After the Mountain Lions split a pair of games at Mansion Park, John Franco's homecoming as Altoona Area High School football coach hits the road for the first time this week.
The Lions will try to bounce back from a tough, hard-fought loss to Kiski Area in Harrison City - near Murrysville - where they'll face 1-1 Penn-Trafford in a Foothills Conference game that kicks off at 7:30 p.m. on Friday.
Franco admits he'll be learning quite a bit about his team this week.

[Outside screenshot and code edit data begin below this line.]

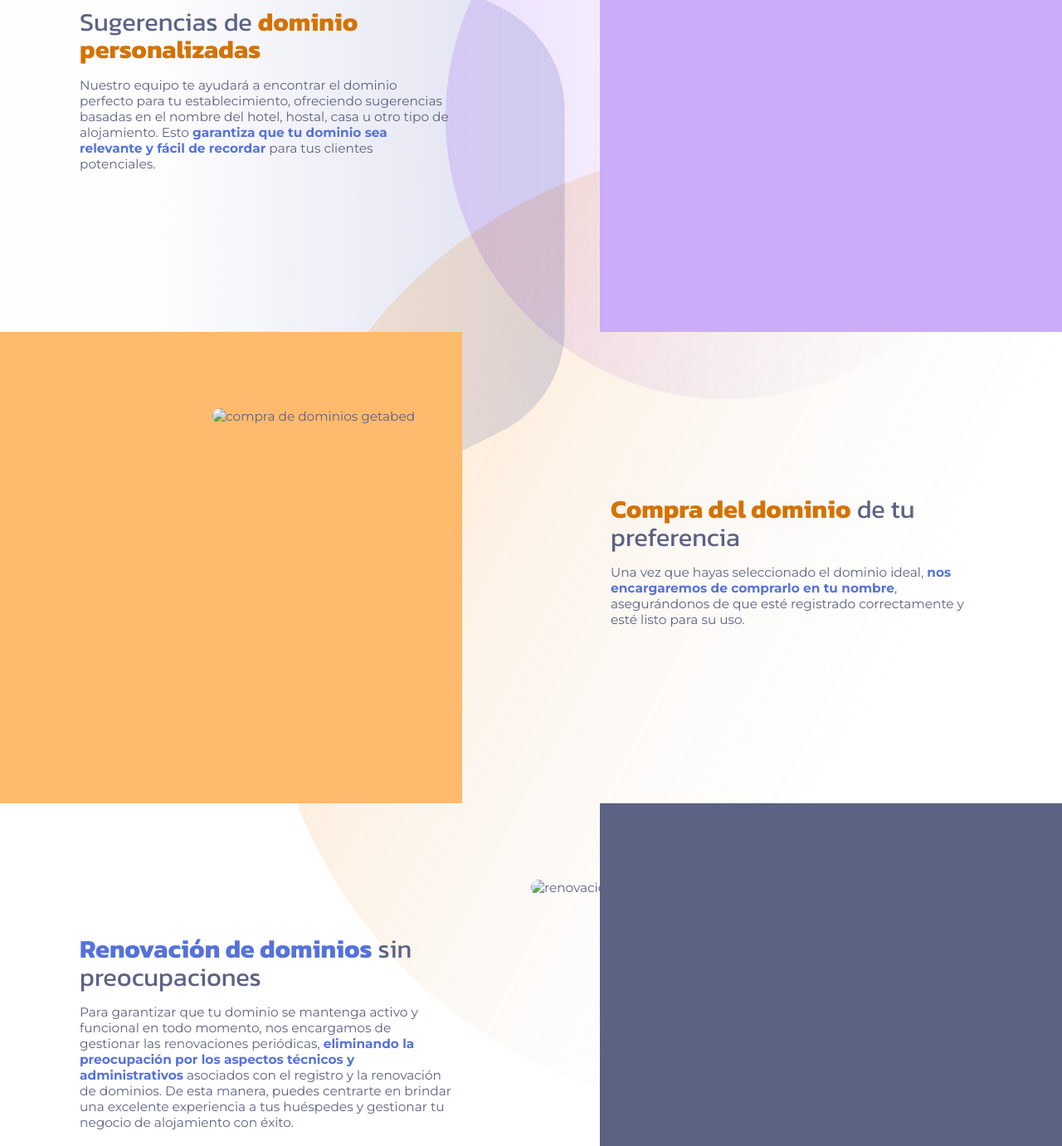
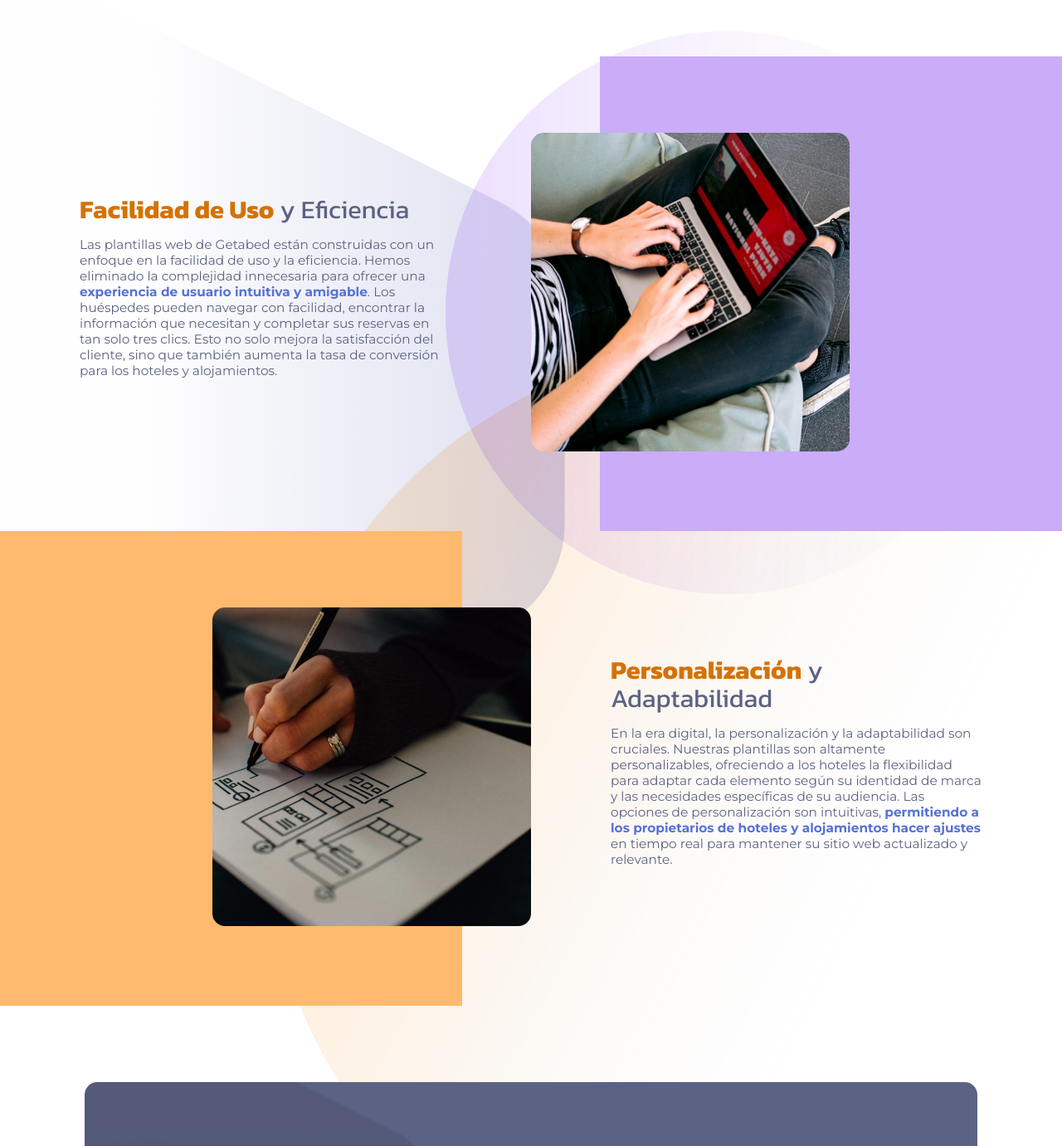
Before and after one commit to claudiomonzoni/Getabed, a website built with Vite: page plantillas.html in a window 1280 px wide. Shown: the part 1015-2396 px from the top of the page at 83% size. Built offline with nearby package versions, Linux system fonts and the light colour scheme.

Commit message:
terminando plantilla

```diff
--- a/plantillas.html
+++ b/plantillas.html
@@ -122,8 +122,8 @@
         </li>
         <li>
           <img
-            src="/public/ico-gestion-propiedades.svg"
-            alt="Gestion de propiedades"
+            src="/public/ico-platillas.svg"
+            alt="plantillas"
           />
           <a href="plantillas.html">
             <div class="txt">
@@ -138,7 +138,7 @@
     </div>
     <div class="hero-productos">
       <img
-        src="/public/ico-dominios.svg"
+        src="/public/ico-platillas.svg"
         alt="dominios Getabed"
       />
       <div class="bandeja">
@@ -152,10 +152,10 @@
       <div class="bandeja">
         <div class="banner-hero-productos">
           <p>
-            Plantillas web diseñadas para que tu cliente reserve en 3 clicks, mejorando la experiencia de usuario y mostrando la información de forma clara y estética
+            Plantillas web diseñadas <b>para que tu cliente reserve en 3 clicks</b>, mejorando la experiencia de usuario y mostrando la información de forma clara y estética
           </p>
           <img
-            src="/public/dominios/pantalla-dominios-getabed.png"
+            src="/public/dominios/pantalla-plantillas-getabed.webp"
             alt="domininios getabed"
           />
         </div>
@@ -166,39 +166,21 @@
 
     <div class="fondo-productos-cartas-dominios">
       <div class=" fondo-zigzag">
+
         <div class="getcarta">
           <div class="izq">
             <div class="bandeja-txt">
-              <h2>Sugerencias de <span>dominio personalizadas</span></h2>
+              <h2><span>Facilidad de Uso</span> y Eficiencia</h2>
               <p>
-                Nuestro equipo te ayudará a encontrar el dominio perfecto para tu establecimiento, ofreciendo sugerencias basadas en el nombre del hotel, hostal, casa u otro tipo de alojamiento. Esto <b>garantiza que tu dominio sea relevante y fácil de recordar</b> para tus clientes potenciales.
+                Las plantillas web de Getabed están construidas con un enfoque en la facilidad de uso y la eficiencia. Hemos eliminado la complejidad innecesaria para ofrecer una <b>experiencia de usuario intuitiva y amigable</b>. Los huéspedes pueden navegar con facilidad, encontrar la información que necesitan y completar sus reservas en tan solo tres clics. Esto no solo mejora la satisfacción del cliente, sino que también aumenta la tasa de conversión para los hoteles y alojamientos.
               </p>
             </div>
           </div>
           <div class="der">
             <div class="bandeja-img">
               <img
-                src="/public/dominios/img-sugerencias-dominios-getabed.jpg"
-                alt="sugerencias de dominio getabed"
-              />
-            </div>
-          </div>
-        </div>
-
-        <div class="getcarta">
-          <div class="izq">
-            <div class="bandeja-txt">
-              <h2><span>Compra del dominio</span> de tu preferencia</h2>
-              <p>
-                Una vez que hayas seleccionado el dominio ideal, <b>nos encargaremos de comprarlo en tu nombre</b>, asegurándonos de que esté registrado correctamente y esté listo para su uso.
-              </p>
-            </div>
-          </div>
-          <div class="der">
-            <div class="bandeja-img">
-              <img
-                src="/public/dominios/img-compra-dominios-getabed.jpg"
-                alt="compra de dominios getabed"
+                src="/public/dominios/img-plantillas-getabed.webp"
+                alt="plantillas web getabed"
               />
 
             </div>
@@ -208,17 +190,17 @@
         <div class="getcarta">
           <div class="izq">
             <div class="bandeja-txt">
-              <h2><b>Renovación de dominios</b> sin preocupaciones</h2>
+              <h2><span>Personalización</span> y Adaptabilidad</h2>
               <p>
-                Para garantizar que tu dominio se mantenga activo y funcional en todo momento, nos encargamos de gestionar las renovaciones periódicas, <b>eliminando la preocupación por los aspectos técnicos y administrativos</b> asociados con el registro y la renovación de dominios. De esta manera, puedes centrarte en brindar una excelente experiencia a tus huéspedes y gestionar tu negocio de alojamiento con éxito.
+                En la era digital, la personalización y la adaptabilidad son cruciales. Nuestras plantillas son altamente personalizables, ofreciendo a los hoteles la flexibilidad para adaptar cada elemento según su identidad de marca y las necesidades específicas de su audiencia. Las opciones de personalización son intuitivas, <b>permitiendo a los propietarios de hoteles y alojamientos hacer ajustes</b> en tiempo real para mantener su sitio web actualizado y relevante.
             </p>
             </div>
           </div>
           <div class="der">
             <div class="bandeja-img">
               <img
-                src="/public/dominios/img-renovacion-dominios-getabed.jpg"
-                alt="renovaciones de domininios getabed"
+                src="/public/dominios/img-plantillas-getabed-2.webp"
+                alt="plantillas web getabed"
               />
 
             </div>
```
Also changed, not shown: atencionysoporte.html (+3 -3 lines), aviso.html (+2 -2 lines), channel-manager.html (+2 -2 lines), dominios.html (+2 -2 lines), gestion-contenidos.html (+3 -3 lines), gestion-propiedades.html (+3 -3 lines), historia.html (+3 -3 lines), hospedaje.html (+3 -3 lines), index.html (+3 -3 lines), motor-reservas.html (+3 -3 lines), preciosyplanes.html (+4 -4 lines), relacion-clientes.html (+2 -2 lines), terminos.html (+3 -3 lines), public/dominios/img-plantillas-getabed-2.webp (added), 3 more files.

He's been trying to get them to understand that losing to Kiski following a one-sided, opening-game win over Norwin wasn't the end of the world, but this game will be the true test of the Lion players' psychological makeup.
"It's tough with a new team to gauge what they think and what they feel because you haven't been with them long enough," Franco said. "I hope it got through, but I know there's a lot to build here."
The most frustrating part of falling to Kiski might not have been the result itself as much as that Franco thought the Lions actually performed better against what appears to be a better team than they did in their first-game victory. Altoona outrushed Kiski, outpassed Kiski, won the turnover battle, committed just two penalties and held the Cavaliers to less than 200 yards.
"I was really pleased with our defense. Their kicking game and our offense put our defense in several bad situations, and our defense responded almost every time. They had five three-and-outs, and I think four of the five were in the second half to keep us in the game. Our special teams were 100 percent better than game 1," Franco said. "We have a 'winning things' chart that I've been using for about 20 years. It will give you a pretty good idea if you are going to win. There's 21 things on that chart, and we did just about every one of them right. I was disappointed in how our running backs and offensive line blocked.
"They made some plays when they had to, and we didn't. There were a lot of very good signs, but it was really frustrating, because we thought we would be able to build on our offensive success in game 1, and we really didn't."
While Kiski seems like it might be a program on the rise, Penn-Trafford is one that already has arrived. The Warriors were 10-1 last year and even beat Gateway in the regular season on their way to winning the Foothills Conference championship.
Penn-Trafford has a drastically different look this year, though, with new starters manning 19 positions.
"We're still feeling ourselves out as to what our identity is on both sides of the ball. Fortunately, we have a few guys back on defense, and they've been carrying us while we figure things out," P-T coach John Ruane said. "I like our progress. I think we've been getting a little bit better each day."
The Warriors opened the season with a 28-14 loss to typically tough North Hills but came back last week to down Norwin, 27-7.
The primary weapon offensively for Penn-Trafford in the early going has been 6-foot-1, 180-pound converted-receiver Dorian Stevens, who not only leads the team in passing but rushing - he's responsible for 298 yards of total offense.
"Everything revolves around him, and he is a play-maker," Franco said.
Although it wasn't as effective against Kiski as it was against Norwin, Altoona still is averaging 173.5 yards on the ground. Avery Howsare has 163 yards, while Mante Barnes is up to 135.
"They're a big, physical team. They like to run the ball off-tackle and pound you into submission," Ruane said. "You know it's coming, and they still bring it and do a nice job of it."
The road hasn't been very hospitable to the Lions over the last few seasons. Altoona's only win away from home in 2011 was at Kiski; that was the Lions' first road win since early 2008. Franco, though, isn't a believer in any kind of road jinx.
"I think overall, [being at home] might be a little bit of an advantage, but I think that's really more of a reflection of where the program's been," Franco said.